Input records section start
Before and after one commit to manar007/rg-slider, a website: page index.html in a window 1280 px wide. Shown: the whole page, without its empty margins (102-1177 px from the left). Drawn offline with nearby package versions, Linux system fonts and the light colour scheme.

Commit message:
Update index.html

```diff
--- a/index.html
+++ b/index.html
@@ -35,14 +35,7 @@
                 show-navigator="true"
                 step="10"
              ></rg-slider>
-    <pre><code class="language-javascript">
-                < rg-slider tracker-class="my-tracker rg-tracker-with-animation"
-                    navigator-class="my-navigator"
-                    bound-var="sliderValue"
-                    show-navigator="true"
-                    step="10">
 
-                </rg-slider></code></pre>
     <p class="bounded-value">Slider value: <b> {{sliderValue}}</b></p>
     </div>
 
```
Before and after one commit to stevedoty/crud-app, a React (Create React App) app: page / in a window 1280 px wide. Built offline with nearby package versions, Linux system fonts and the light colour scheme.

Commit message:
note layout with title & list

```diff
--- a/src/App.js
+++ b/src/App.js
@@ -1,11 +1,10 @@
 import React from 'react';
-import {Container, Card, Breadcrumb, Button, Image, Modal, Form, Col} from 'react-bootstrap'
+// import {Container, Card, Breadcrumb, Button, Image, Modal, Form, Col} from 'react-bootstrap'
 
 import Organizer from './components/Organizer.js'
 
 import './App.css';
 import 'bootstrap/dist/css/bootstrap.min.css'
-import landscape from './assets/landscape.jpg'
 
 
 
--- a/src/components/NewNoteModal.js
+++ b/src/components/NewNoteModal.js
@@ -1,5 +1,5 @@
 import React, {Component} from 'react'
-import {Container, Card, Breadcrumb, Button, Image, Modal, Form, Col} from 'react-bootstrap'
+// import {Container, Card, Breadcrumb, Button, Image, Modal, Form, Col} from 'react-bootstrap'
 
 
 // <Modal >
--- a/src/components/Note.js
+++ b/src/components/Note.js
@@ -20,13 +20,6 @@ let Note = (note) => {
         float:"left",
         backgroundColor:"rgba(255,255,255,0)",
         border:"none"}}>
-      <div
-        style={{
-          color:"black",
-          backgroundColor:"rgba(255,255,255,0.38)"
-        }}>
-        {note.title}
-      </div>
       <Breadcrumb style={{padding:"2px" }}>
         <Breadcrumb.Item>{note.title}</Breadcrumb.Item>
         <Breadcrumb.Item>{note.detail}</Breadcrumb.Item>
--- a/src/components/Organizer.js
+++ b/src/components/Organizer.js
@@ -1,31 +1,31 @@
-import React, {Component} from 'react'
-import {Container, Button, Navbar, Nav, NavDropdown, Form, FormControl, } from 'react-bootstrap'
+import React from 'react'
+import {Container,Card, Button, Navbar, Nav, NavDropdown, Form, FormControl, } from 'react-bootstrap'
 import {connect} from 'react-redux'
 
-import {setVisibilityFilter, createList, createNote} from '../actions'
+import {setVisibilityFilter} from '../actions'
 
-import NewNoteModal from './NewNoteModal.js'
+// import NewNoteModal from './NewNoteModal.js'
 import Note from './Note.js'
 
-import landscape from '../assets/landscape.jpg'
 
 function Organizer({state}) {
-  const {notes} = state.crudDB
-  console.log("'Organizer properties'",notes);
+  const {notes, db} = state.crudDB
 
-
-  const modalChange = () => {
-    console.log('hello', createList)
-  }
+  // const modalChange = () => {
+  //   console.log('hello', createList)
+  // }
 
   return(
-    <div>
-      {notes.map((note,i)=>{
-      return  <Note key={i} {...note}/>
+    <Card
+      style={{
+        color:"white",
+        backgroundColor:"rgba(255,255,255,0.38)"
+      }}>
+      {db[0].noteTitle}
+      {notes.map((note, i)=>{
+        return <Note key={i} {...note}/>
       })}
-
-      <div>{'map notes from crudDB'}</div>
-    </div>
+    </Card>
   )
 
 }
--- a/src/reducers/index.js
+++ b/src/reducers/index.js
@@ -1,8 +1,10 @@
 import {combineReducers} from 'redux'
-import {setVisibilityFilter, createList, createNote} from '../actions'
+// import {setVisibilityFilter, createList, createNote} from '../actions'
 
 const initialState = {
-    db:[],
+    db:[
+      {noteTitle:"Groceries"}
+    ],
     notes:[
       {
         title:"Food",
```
Input records section end
Activity: Copy each line above where the string "rgba" occurs.

Exercise answer:
         backgroundColor:"rgba(255,255,255,0)",
-          backgroundColor:"rgba(255,255,255,0.38)"
+        backgroundColor:"rgba(255,255,255,0.38)"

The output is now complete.